Lauding the move, he said that there was no radiation emitted from Lamp in Gebeng, adding that radiation could never be measured outside the boundaries of the plant by even the most sensitive equipment.
He said the public dose limits for exposure from uranium mining, nuclear plants and other plants were usually set at 1 millisieverts (mSv) per year above background.
"However, experts, including Professor Wade Allison of Oxford University, argued that the dose limit can safely be raised to 100 mSv, based on health statistics."Compare this with the dose of 0.002 mSv per year of exposure for people living within 1km of the Lynas plant in the worst case scenario."
He added that close observation of the Lynas RIA (radiological impact assessment) report together with United Nations atomic energy experts reports, the first two most voluminous residue stream from Lynas would have less than 12 parts per million (ppm) of thorium, and the average Malaysian soil has 20 ppm of thorium.
Looi added that the issuance of TOL to Lynas meant that 1,750 high-quality jobs had been saved, as there were 350 employed directly by the plant and the job multiplier effect of any major industrial plant was four and eight times that number. The construction of the plant would add hundreds of millions to the gross domestic product (GDP), he said.
"Each year, the plant will generate billions of ringgit in sales of the rare earth (economic output) and millions more in total labour income. These figures include both direct and secondary effects.

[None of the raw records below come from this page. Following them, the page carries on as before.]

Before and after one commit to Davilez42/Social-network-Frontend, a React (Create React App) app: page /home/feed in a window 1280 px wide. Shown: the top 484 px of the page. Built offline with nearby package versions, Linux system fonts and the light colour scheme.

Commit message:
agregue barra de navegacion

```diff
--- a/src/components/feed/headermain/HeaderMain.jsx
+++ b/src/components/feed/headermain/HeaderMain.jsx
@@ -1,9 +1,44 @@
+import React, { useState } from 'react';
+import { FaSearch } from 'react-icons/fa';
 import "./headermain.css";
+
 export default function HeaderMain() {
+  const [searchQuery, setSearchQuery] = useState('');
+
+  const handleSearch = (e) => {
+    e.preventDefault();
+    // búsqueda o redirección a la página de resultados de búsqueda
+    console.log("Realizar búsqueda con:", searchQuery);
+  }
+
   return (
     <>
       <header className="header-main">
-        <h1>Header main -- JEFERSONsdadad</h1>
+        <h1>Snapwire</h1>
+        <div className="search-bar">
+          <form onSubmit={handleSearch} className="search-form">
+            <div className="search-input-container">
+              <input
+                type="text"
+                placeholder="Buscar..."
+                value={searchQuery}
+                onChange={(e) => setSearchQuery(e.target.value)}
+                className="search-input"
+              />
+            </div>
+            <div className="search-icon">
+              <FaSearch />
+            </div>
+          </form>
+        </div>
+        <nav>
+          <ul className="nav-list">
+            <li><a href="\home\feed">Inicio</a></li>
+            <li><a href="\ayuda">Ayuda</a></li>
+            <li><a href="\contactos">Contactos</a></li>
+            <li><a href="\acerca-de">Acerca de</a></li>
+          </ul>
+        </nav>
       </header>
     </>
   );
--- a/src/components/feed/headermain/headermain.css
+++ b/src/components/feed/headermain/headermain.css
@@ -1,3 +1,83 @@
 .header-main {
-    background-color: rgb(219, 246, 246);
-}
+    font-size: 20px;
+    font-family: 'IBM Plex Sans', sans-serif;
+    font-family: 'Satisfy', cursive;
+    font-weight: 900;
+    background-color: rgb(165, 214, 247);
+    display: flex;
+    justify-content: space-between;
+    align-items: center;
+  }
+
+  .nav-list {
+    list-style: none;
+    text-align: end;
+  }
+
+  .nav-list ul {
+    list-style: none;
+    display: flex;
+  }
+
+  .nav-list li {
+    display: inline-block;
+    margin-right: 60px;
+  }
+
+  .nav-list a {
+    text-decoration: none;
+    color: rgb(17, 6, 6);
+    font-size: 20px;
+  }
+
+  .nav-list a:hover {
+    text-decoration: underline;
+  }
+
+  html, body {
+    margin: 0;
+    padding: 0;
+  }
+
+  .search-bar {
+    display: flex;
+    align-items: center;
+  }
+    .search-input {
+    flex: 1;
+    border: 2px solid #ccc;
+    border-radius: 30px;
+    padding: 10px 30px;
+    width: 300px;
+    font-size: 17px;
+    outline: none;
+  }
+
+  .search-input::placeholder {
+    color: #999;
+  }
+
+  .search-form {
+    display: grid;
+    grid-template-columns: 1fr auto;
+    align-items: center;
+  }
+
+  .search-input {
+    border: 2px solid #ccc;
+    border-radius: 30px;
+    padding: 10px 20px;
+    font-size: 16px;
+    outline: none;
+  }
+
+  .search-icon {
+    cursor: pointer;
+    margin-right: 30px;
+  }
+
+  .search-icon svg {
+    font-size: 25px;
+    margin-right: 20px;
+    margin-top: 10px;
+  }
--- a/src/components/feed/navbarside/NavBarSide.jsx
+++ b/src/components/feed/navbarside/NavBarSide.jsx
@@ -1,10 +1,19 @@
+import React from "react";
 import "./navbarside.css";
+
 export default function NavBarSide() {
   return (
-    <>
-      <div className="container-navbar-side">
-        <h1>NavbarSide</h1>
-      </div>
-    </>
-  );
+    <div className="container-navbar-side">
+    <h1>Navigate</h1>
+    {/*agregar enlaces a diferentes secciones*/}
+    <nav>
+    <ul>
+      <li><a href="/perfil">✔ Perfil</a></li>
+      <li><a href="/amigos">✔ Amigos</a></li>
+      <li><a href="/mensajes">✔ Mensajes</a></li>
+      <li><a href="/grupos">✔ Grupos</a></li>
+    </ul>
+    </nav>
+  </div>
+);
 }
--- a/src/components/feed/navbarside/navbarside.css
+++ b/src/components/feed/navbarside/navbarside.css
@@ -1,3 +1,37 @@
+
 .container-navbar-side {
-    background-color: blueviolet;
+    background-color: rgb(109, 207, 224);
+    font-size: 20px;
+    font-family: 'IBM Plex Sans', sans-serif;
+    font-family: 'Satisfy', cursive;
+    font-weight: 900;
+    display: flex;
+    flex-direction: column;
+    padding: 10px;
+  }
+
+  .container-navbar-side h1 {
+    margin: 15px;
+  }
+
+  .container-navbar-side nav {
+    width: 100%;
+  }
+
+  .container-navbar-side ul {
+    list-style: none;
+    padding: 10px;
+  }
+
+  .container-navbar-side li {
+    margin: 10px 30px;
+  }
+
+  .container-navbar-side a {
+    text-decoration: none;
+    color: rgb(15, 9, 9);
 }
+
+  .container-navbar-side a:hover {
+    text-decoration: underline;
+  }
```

"Direct effects reflect the plant's expenditure for goods, services and labour, while the secondary effects include subsequent spending attributable to the presence of the plant and its employees as plant expenditure filters through the economy.
"The subsequent production of the plant is expected to be in the billions of ringgit and this is considered to be part of the GDP.
"Billions more would be added to the GDP as a result of the spin-off effect."
He added that since the billions of ringgit worth of rare earth exports would be part of the nation's export statistics, the country's exports and trade surplus would also increase by the billions.
"When our GDP is increased by the billions, the government will be allowed to print billions of ringgit to pay for the schools, hospitals, subsidies and scholarships and many more services and infrastructural development for the people, without any devaluation of the ringgit."
Meanwhile, the Atomic Energy Licensing Board (AELB) confirmed that Lynas (Malaysia) would have to remove its industrial residue out of Malaysia, as per the TOL issued by the board.
Its director-general, Raja Datuk Abdul Aziz Raja Adnan, said that there was no doubt between the parties involved in the deal that the residue should be moved out from Malaysia as and when directed by the board.
"The management of the residue is the sole responsibility of Lynas. They are obligated to take it out of Malaysia as required."
He said Lynas had submitted two letters of undertaking, the first by Lynas Australia committing itself to remove the residue out of Malaysia, and the second by Lynas Malaysia re-affirming the same.
He said claims that the removal of residue was non-binding for Lynas should not arise as it was legally binding and AELB would enforce it.
Health Minister Datuk Seri Liow Tiong Lai said it was up to Lynas Corporation Ltd to ship out all of its waste from its plant here.
"The company is supposed to process the residue into a product and will choose a suitable market before exporting it out of the country," he said after launching "The Heart Exhibition" here yesterday.
Health Minister Datuk Seri Liow Tiong Lai says it is up to Lynas Corporation Ltd to ship out all of its waste from its plant here
Resource: New Sunday Times, Page: 10
Date: Sunday, 9 September 2012